He is drawn to studying climate change because of the pressing nature of the issue and the ethical questions it raises. He recently co-organized a conference on philosophy and climate change at Princeton University.

Global Warming

Global Warming

According to the World Meteorological Organization, “2016 is on track to be the world’s hottest year on record. Arctic sea ice melted early and fast, another indicator of climate change. Carbon dioxide levels, which are driving global warming, have reached new highs.”



Stuart Ludsin

The Lake Erie ecosystem supports numerous services important to Ohio residents, including safe drinking water and food, recreation and a habitat for a variety of fish and birds. We should be aware that our actions can affect Lake Erie’s health; even those happening hundreds of miles away can influence water quality and biodiversity.

Contributed by Stu Ludsin, associate professor, Evolution, Ecology, and Organismal Biology; co-director, Aquatic Ecology Lab

Lake Erie Algae Bloom

Image: 2015 Lake Erie Algae Bloom, courtesy of NASA

Coral and mass bleaching

Coral and mass bleaching

Andrea Grottoli

The world is experiencing its third mass coral-bleaching event.
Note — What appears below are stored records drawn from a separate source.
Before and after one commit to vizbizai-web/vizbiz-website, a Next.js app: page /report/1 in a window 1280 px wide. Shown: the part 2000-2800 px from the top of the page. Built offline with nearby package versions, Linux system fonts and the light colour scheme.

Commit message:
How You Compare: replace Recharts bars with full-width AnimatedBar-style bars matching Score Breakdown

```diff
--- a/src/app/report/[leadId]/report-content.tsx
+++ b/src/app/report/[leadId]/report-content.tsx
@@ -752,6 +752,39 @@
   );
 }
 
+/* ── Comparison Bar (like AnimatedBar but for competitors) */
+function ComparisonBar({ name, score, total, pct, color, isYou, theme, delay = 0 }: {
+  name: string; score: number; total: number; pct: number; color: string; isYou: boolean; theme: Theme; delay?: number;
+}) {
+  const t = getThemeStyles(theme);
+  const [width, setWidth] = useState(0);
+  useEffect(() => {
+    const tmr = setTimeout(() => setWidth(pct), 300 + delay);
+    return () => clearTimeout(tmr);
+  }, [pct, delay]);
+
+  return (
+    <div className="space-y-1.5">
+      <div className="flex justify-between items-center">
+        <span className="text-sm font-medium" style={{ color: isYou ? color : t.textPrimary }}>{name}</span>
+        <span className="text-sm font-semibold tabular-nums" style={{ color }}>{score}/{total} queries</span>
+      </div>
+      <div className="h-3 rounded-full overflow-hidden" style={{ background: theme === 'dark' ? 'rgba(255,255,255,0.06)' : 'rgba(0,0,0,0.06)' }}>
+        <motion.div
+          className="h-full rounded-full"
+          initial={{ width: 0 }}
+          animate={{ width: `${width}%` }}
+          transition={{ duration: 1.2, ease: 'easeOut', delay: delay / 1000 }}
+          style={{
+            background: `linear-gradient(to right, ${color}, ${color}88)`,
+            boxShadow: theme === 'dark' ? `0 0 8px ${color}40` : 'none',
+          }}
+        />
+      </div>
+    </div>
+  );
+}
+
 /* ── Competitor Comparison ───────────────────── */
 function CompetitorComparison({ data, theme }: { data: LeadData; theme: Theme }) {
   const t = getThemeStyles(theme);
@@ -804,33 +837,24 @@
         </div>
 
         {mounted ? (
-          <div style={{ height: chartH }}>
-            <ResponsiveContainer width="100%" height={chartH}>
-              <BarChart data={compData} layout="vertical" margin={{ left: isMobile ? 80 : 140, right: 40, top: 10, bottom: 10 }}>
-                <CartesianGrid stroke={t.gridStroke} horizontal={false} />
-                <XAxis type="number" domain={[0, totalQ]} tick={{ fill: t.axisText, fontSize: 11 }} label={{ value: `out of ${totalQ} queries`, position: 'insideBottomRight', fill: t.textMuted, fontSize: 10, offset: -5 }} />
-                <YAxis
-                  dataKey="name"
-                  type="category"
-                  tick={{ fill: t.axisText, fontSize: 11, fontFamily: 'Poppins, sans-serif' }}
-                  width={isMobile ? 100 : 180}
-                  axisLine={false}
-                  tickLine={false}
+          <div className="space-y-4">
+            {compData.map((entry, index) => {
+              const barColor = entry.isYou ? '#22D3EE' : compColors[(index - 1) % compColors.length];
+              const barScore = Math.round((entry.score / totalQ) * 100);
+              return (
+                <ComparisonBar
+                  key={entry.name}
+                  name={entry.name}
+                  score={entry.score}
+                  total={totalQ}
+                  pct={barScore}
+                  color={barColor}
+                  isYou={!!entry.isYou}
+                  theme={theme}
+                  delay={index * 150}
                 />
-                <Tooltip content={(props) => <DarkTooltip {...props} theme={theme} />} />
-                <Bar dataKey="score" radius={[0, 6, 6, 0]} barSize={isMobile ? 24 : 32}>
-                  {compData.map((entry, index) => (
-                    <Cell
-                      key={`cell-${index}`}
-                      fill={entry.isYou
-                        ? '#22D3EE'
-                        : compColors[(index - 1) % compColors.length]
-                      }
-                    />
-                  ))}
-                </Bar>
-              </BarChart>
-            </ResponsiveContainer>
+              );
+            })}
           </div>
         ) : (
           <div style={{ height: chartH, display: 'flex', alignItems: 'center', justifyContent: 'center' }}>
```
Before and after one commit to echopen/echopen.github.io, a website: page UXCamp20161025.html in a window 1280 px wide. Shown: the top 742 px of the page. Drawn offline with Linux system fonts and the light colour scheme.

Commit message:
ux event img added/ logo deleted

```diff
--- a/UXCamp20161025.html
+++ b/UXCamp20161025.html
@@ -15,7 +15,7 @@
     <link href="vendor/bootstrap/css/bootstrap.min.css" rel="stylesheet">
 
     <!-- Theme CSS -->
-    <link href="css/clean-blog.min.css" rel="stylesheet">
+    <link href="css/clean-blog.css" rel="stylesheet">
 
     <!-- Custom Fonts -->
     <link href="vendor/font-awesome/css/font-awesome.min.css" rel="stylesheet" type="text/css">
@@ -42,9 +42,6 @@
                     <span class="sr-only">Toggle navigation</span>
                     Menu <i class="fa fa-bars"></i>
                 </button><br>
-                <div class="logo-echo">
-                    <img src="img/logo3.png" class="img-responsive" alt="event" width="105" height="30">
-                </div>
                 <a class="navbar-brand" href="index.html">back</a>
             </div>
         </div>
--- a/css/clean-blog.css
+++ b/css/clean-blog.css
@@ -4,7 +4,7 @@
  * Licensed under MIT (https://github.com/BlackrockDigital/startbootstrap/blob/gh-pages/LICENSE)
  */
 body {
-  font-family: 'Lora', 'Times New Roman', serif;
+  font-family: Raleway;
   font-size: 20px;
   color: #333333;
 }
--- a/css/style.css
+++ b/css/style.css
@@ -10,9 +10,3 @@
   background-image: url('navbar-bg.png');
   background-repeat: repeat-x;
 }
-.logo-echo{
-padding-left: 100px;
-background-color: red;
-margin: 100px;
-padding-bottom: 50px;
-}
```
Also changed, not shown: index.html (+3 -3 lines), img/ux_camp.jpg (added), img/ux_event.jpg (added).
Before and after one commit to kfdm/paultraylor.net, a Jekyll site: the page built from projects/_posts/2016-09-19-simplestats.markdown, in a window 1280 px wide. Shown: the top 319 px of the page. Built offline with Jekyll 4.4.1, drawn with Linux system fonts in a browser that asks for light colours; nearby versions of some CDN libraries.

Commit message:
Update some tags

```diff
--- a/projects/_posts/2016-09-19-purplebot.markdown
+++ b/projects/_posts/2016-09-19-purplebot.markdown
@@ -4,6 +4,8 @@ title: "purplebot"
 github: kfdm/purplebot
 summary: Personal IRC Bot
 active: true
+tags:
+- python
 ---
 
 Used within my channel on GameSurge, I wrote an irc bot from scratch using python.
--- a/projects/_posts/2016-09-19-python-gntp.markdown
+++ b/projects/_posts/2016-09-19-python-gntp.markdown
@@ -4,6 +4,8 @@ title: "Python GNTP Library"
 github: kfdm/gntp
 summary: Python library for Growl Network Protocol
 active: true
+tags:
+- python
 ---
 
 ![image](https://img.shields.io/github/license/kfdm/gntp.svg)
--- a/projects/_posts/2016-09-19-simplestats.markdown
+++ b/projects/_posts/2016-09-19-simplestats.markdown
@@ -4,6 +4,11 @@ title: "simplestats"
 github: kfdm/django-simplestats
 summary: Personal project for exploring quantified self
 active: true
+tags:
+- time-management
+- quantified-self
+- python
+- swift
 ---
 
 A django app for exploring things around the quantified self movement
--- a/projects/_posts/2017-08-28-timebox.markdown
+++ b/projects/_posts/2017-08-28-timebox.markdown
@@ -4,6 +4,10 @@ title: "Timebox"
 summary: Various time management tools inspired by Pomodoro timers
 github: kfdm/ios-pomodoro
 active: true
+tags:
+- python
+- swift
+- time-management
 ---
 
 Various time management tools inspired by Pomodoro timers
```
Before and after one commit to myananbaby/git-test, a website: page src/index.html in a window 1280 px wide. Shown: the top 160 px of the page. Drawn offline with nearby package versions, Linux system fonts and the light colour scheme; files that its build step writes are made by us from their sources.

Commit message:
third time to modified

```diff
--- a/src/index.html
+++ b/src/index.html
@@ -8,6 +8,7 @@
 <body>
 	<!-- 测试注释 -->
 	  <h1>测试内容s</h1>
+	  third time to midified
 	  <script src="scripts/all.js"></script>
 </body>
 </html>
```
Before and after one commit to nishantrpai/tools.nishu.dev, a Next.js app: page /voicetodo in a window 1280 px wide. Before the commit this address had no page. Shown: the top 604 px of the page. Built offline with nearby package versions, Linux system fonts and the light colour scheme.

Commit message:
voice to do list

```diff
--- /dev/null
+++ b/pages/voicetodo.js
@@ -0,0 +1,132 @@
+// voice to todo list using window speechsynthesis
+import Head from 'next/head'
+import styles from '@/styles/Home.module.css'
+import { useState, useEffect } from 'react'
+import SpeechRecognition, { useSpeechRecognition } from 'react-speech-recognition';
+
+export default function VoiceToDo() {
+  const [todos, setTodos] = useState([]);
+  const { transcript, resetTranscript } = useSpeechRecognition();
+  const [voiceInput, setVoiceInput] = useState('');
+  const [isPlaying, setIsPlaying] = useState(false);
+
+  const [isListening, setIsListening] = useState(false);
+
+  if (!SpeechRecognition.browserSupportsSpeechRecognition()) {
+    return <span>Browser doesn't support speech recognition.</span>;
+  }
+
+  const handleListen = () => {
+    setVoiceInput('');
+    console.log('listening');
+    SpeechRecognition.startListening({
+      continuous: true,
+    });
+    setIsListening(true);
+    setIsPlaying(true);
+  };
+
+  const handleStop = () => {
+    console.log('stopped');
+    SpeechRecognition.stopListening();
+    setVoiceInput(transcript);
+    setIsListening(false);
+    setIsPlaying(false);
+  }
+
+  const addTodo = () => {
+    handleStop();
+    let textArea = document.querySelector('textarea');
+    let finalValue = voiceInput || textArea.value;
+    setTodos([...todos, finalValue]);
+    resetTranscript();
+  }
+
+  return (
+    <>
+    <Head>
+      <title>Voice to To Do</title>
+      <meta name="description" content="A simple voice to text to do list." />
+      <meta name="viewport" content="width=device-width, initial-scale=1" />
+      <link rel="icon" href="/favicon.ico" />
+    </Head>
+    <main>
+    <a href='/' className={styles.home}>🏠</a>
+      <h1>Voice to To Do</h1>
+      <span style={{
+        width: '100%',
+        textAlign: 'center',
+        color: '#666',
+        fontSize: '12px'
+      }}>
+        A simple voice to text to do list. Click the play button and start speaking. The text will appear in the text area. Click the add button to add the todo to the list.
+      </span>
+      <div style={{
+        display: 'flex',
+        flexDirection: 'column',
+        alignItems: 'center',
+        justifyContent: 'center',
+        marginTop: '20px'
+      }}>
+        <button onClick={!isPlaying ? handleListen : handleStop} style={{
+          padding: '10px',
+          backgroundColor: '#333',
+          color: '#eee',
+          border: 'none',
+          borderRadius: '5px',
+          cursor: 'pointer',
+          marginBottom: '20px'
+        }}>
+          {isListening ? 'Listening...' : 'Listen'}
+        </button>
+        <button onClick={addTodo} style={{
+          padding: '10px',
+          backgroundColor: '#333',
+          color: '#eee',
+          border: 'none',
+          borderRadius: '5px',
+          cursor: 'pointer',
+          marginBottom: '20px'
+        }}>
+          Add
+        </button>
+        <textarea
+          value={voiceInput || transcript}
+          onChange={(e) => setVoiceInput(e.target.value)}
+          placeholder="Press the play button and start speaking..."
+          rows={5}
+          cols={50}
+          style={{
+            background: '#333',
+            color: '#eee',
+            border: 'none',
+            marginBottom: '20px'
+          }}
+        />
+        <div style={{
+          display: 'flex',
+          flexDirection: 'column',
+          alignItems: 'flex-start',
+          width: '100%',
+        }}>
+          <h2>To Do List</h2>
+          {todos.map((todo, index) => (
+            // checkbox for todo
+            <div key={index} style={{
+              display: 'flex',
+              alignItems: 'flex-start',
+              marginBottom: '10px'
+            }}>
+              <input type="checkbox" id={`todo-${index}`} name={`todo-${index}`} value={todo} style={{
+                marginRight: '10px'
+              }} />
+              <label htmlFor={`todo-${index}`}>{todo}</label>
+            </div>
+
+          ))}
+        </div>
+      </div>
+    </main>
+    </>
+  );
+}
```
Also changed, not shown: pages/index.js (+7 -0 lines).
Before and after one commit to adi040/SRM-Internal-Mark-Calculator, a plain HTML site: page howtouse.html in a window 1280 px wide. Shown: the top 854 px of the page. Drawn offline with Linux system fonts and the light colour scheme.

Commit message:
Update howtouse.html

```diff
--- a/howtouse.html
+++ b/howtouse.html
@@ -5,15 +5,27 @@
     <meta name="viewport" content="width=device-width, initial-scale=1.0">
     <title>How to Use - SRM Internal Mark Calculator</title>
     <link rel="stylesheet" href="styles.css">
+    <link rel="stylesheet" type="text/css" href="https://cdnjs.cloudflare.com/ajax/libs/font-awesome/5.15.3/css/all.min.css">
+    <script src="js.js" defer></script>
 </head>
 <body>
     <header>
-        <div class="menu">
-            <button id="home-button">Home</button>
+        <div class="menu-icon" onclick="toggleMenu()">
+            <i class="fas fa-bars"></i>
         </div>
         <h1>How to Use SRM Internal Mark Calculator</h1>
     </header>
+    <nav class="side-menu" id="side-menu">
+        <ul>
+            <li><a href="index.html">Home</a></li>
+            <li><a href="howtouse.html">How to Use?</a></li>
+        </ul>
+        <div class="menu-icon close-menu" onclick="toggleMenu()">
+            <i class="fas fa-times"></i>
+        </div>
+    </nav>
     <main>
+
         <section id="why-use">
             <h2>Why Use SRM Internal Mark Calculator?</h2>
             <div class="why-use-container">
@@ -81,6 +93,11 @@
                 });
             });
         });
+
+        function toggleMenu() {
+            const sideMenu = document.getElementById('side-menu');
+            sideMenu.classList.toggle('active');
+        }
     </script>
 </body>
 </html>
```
Because of elevated temperatures at tropical locations, large populations of corals are turning white. This is bad — bleaching can lead to large-scale decreases in coral health and, ultimately, their death.

Contributed by Andrea Grottoli, professor of Earth sciences and director of the Carbon, Water and Climate Program.


Grotolli at TEDXOhioStateUniversity

Teaching Climate Change

Teaching Climate Change

Beginning this autumn, students will have an opportunity to study climate change from multiple angles through a first-of-its-kind interdisciplinary course

“Climate Change: Mechanisms, Impacts and Mitigation,” will be team-taught by Michael Bevis, Ohio Eminent Scholar and professor in the School of Earth Sciences; Geoffrey Parker, Andreas Dorpalen Professor of European History; and Steven Rissing, professor in the Department of Evolution, Ecology and Organismal Biology.

“Our hope is that students will analyze climate change from an evidence-based point of view. Our students will come out of this course and be able to judge by the evidence.”  {Michael Bevis}

Course topics include: the effect of carbon dioxide; biological responses; historical experiences; effects on human infrastructure; and the implications for business, politics and policy.